What we'll do today in class:
- Introduce types of claims from PHG
- Write a tentative claim
- Un-pack claims
- Discuss expectations for evidence based on claim
- Discuss Using Live Sources
Connection to Course Goals: The first activities emphasize the prewriting and revision parts of the writing process by asking students to first state their tentative claim and then revise it to better fit their purpose, audience, and context. Un-packing claims is a necessary part of the essay's context because any academic audience expects that the implied claims within a thesis will be dealt with thoroughly. Considering what evidence they'll need is also a context-based issue, and using live sources asks students to consider how these types of sources might be appropriate to their individual writing contexts.
- WTL: You should, in your homework, have articulated a clear and narrow issue. To start today, write what you think will be your overall claim(s) in response to that issue.
- Discussion of different types of claims to clarify definitions.
- You might give a quiz today to make sure they read the assignment.
- Discuss how often claims include sub-claims that are implied - this is the "unpacking the thesis" idea that we saw in Unit 2.
- Come with a sample claim that you can un-pack as a class to prepare them for the group activity. A claim of solution will probably work well, as it typically will imply a claim of value as well (you think your solution is better than other options).
- Group activity. In groups of 3, accomplish the following tasks. They'll need to use their homework writings and the claims they wrote for the WTL.
- Focusing on one person at a time, have groups identify the types of claims they see on each person's list of their claims. What implied claims exist within the overall claim? This could be phrased as an "un-packing the thesis" activity, something they've seen before.

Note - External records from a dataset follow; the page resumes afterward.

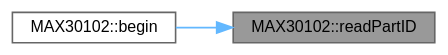
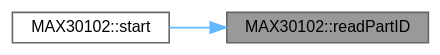
One commit to RajasJoshi/HeartGuard changed the diagram in Docs/pdf/classMAX30102_ac17326fd1347d61dfbfd5ab76d039fb2_icgraph.dot. Above: the diagram before and after it, drawn with Graphviz. The commit also changed 583 other files, not shown here.

```diff
--- a/Docs/pdf/classMAX30102_ac17326fd1347d61dfbfd5ab76d039fb2_icgraph.dot
+++ b/Docs/pdf/classMAX30102_ac17326fd1347d61dfbfd5ab76d039fb2_icgraph.dot
@@ -1,11 +1,11 @@
 digraph "MAX30102::readPartID"
 {
  // LATEX_PDF_SIZE
   bgcolor="transparent";
   edge [fontname=Helvetica,fontsize=10,labelfontname=Helvetica,labelfontsize=10];
   node [fontname=Helvetica,fontsize=10,shape=box,height=0.2,width=0.4];
   rankdir="RL";
-  Node1 [id="Node000001",label="MAX30102::readPartID",height=0.2,width=0.4,color="gray40", fillcolor="grey60", style="filled", fontcolor="black",tooltip="Read the part ID of the MAX30102 sensor."];
+  Node1 [id="Node000001",label="MAX30102::readPartID",height=0.2,width=0.4,color="gray40", fillcolor="grey60", style="filled", fontcolor="black",tooltip=" "];
   Node1 -> Node2 [id="edge2_Node000001_Node000002",dir="back",color="steelblue1",style="solid",tooltip=" "];
-  Node2 [id="Node000002",label="MAX30102::begin",height=0.2,width=0.4,color="grey40", fillcolor="white", style="filled",URL="$classMAX30102.html#ab148e8492b5c8b5bc60b501ed84f3d46",tooltip="Initializes sensor."];
+  Node2 [id="Node000002",label="MAX30102::start",height=0.2,width=0.4,color="grey40", fillcolor="white", style="filled",URL="$classMAX30102.html#a66e23eb885a4fe772fcc1e23f879b17f",tooltip="Worker thread that listens for data ready events."];
 }
```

- The group then helps each writer to narrow down the types of claims that would be most effective given the audience, purpose, focus they identify in their homework writing.
Discuss what claims imply about evidence.

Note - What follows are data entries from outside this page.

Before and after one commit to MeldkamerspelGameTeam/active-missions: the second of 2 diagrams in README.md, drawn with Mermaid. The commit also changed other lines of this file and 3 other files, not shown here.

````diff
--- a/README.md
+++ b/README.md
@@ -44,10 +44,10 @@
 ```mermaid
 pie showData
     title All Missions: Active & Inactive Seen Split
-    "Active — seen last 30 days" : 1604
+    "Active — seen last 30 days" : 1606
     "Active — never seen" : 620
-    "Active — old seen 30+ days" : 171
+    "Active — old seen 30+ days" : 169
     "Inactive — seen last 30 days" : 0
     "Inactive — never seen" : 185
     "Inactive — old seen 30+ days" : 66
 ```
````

Ask students to consider what types of evidence or what types of things they'll need to prove based on the types of claims they might have.
For example, a claim of evaluating would necessitate a list of criteria, a claim of solution would likely require evidence to prove that this solution would work or is better than other possibilities.
- Also, remind them that types of claims will suggest different types of proof. The PHG is set up to focus on different types of claims in different chapters:
Type of claim Chapter
Return to groups to get suggestions on what evidence will be expected.
After each person's claims have been evaluated, have the group help each other decide what evidence will be needed to support each claim.
What types of evidence will be needed to support the overall claim?
What sub-claims need support? What kind of support do you think they'll need for this claim?
What type of expectations will this audience have in terms of evidence?
Based on the feedback, consider how the sources they already have will fit into their context.
Looking at the two sources you brought for today, what will they do for you in terms of evidence?
Will they be useful for supporting claims in the final essay?
Will they only be useful for representing positions and understanding the background of the ongoing debate?
What other purposes might they serve?
Transition: We've just been considering what kinds of evidence you'll need, so let's now look at another form of evidence that might prove useful - live sources.
Using Live Sources.
Discuss the PHG reading on using interviews and questionnaires.
Also discuss how you might use the web as a "live" source. You might start by asking students if they can think of any ways the web could be used to find live sources.
You might "interview" someone through a chatroom
If your research involves schools, you might go to the school's website.
WTL: Looking at your focus, claim, purpose, etc., how might live sources be useful as evidence for your essay? How could you incorporate live sources? which types of live sources seem like they might fit? How might your audience affect your use of live sources? What live sources would they consider credible?
Complete POSITION ANALYSIS
Bring copies of the sources you used in the Position Analysis
PHG, "Documenting Sources, MLA", pp. 583-592